What Are the Legal Requirements?
As an American with a valid US passport, you can freely travel to all 26 Schengen Area countries. The caveat is that you can only remain there for 90 days at most without a Schengen visa.
Unless you have dual citizenship (one of them being of an EU country or one with a visa-free arrangement with the EU), you may have to apply for a permit or visa if you wish to stay longer.
For shorter visits, you’ll still have to fulfil specific prerequisites, such as having a valid travel document and enough money to cover the costs of your stay. Also, from November 2023 onwards, you’d need to apply for an ETIAS visa waiver, an electronic travel permit issued to visa-exempt nationals.
For long-term residency, you’d have to check each country’s particular requirements. Generally speaking, each one offers a plethora of work, business, study, and family visas. With that said, the allowances for each visa type will vary greatly, and some will only grant you temporal residency without the possibility of future extensions or permanent settlement options.
Going back to the first question, some countries are more accessible than others when issuing long-term visas or residency permits. Nevertheless, once you get permanent residency in one country, it will be increasingly easier to move across all EU member states without much hassle.
In any event, the best way to find out how to proceed is by seeking adequate legal advice.
Buying or Renting Property. Which is Easiest?

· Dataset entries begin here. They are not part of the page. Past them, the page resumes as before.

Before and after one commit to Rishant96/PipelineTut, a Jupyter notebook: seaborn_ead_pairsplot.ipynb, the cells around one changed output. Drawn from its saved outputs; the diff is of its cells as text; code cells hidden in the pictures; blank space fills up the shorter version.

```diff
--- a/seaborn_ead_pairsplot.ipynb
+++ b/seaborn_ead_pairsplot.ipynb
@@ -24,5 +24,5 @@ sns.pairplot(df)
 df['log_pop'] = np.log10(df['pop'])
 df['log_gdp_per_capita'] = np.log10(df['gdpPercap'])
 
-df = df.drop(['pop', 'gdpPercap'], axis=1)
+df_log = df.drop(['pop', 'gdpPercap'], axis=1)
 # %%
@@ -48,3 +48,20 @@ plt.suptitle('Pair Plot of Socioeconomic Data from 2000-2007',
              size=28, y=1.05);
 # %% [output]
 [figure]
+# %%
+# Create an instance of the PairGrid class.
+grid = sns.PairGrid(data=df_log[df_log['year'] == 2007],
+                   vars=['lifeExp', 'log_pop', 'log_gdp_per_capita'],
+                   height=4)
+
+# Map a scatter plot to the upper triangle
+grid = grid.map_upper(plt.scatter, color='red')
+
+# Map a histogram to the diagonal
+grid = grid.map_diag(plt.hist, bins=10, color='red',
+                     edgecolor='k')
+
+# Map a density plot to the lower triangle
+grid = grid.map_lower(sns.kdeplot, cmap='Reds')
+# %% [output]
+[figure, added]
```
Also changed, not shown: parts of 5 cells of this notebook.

If you’re considering settling in Europe as an American, one of the most pressing questions you may have concerns whether to rent or buy property when in Europe.
Some people may find renting more attractive as that would not commit them to a fixed location. They also won’t need to worry about paying annual property taxes. By far, it’s the easiest accommodation alternative there is.
Tenants and landlords in most European countries will ask for proof of income or employment and a rental bond. Countries like Switzerland and Germany permit you to pay the bond in monthly instalments.
Nonetheless, renting has a proportional number of notable disadvantages, the most obvious being that you will most likely not own the property you are paying for. Also, monthly rent prices can often be far more expensive than monthly mortgage payments.
On the other hand, buying property can be more beneficial in some countries, and, what’s more, it increases your chances of obtaining permanent residency in many instances, not needing to prove your eligibility for different settlement routes.
For example, Portugal’s Golden Visa investment program is among the most straightforward permanent residency paths, meanwhile offering one of the cheapest real estate investment thresholds in all of Europe (€280,000), right after Malta (€220,000).
Malta’s case is very peculiar in that you can apply for permanent residency after renting a property for five years, though with a minimum rental price of €16,000. Moreover, you can acquire Maltese citizenship when you invest at least €700,000 in real estate and make contributions to the National Development and Social Fund as well as to a non-governmental charitable organisation.
If you’re concerned about property taxes, Estonia is arguably one of the most accessible alternatives if you’re thinking about long-term ownership, as you’ll not be paying annual taxes levied on the value of the real property (the structures or buildings) but on the value of the land. However, Estonia does not offer permanent residency to real estate investors (only temporary residency on account of business investments).